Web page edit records
__________________________________________________

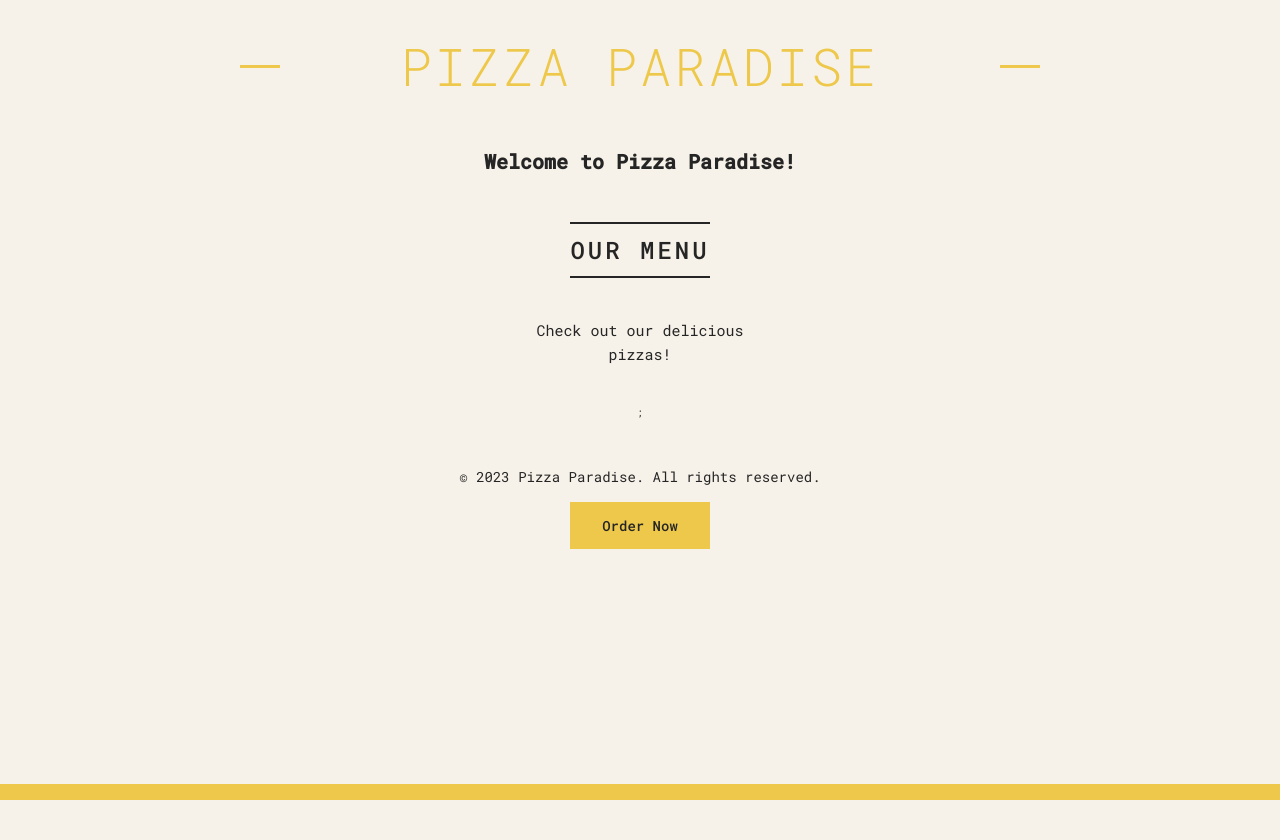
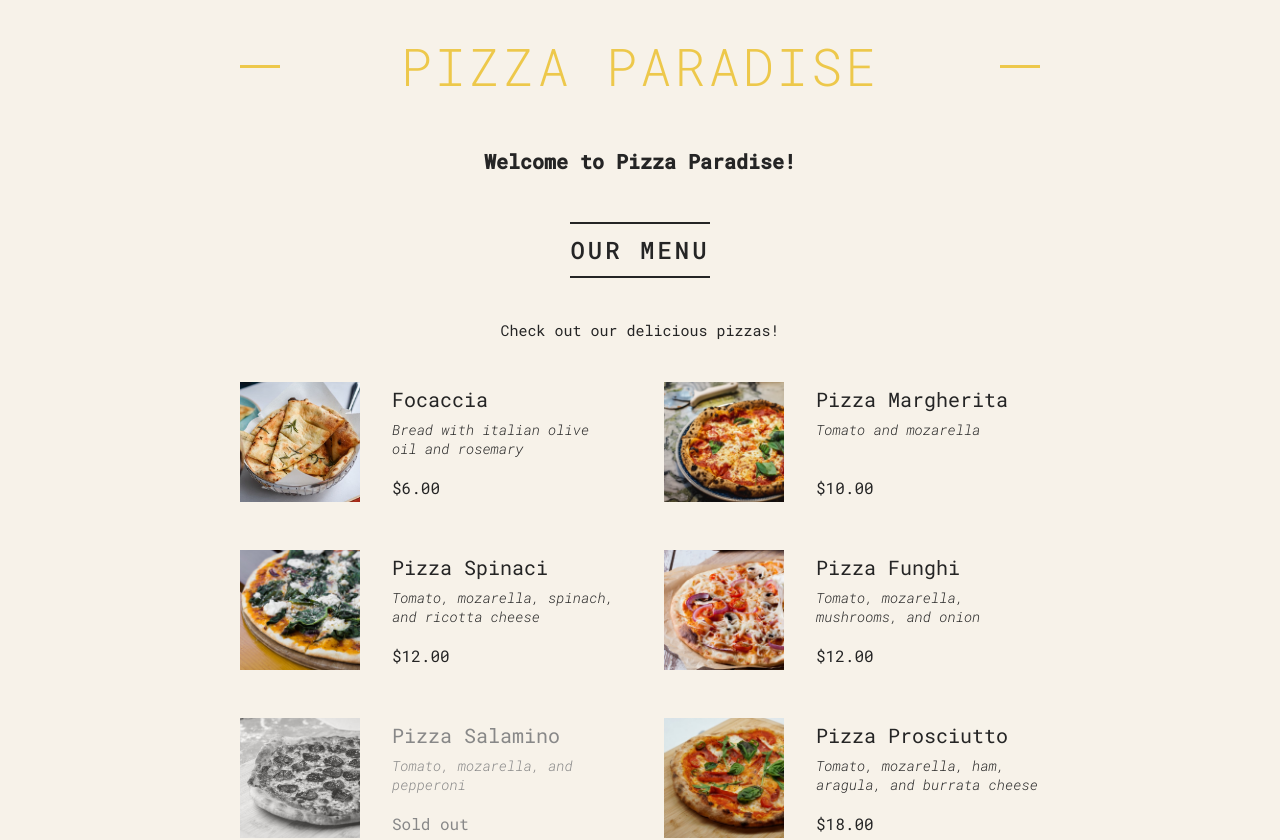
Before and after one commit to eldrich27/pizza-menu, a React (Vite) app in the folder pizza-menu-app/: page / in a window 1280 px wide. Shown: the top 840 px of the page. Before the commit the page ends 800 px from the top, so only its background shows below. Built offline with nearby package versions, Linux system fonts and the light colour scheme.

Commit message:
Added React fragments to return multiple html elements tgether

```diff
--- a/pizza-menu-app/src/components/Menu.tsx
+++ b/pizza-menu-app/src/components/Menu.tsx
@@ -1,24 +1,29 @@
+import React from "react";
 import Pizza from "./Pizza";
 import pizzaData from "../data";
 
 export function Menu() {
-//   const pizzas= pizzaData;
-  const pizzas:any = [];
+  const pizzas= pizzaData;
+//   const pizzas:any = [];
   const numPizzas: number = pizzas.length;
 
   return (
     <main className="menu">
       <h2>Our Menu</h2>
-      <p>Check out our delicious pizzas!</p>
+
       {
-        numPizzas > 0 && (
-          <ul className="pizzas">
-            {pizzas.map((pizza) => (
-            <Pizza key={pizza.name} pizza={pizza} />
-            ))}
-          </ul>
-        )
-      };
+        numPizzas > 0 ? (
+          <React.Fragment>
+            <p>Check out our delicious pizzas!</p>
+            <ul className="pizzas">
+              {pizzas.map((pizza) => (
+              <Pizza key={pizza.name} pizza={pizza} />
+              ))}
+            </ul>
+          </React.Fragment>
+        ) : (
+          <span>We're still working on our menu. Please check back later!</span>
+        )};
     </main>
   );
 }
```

__________________________________________________

* _INSTRUCTIONS TO FOLLOW_
The total, and only the total: count the lines above that contain "delicious".

* _RESPONSE TO THE EXERCISE_
2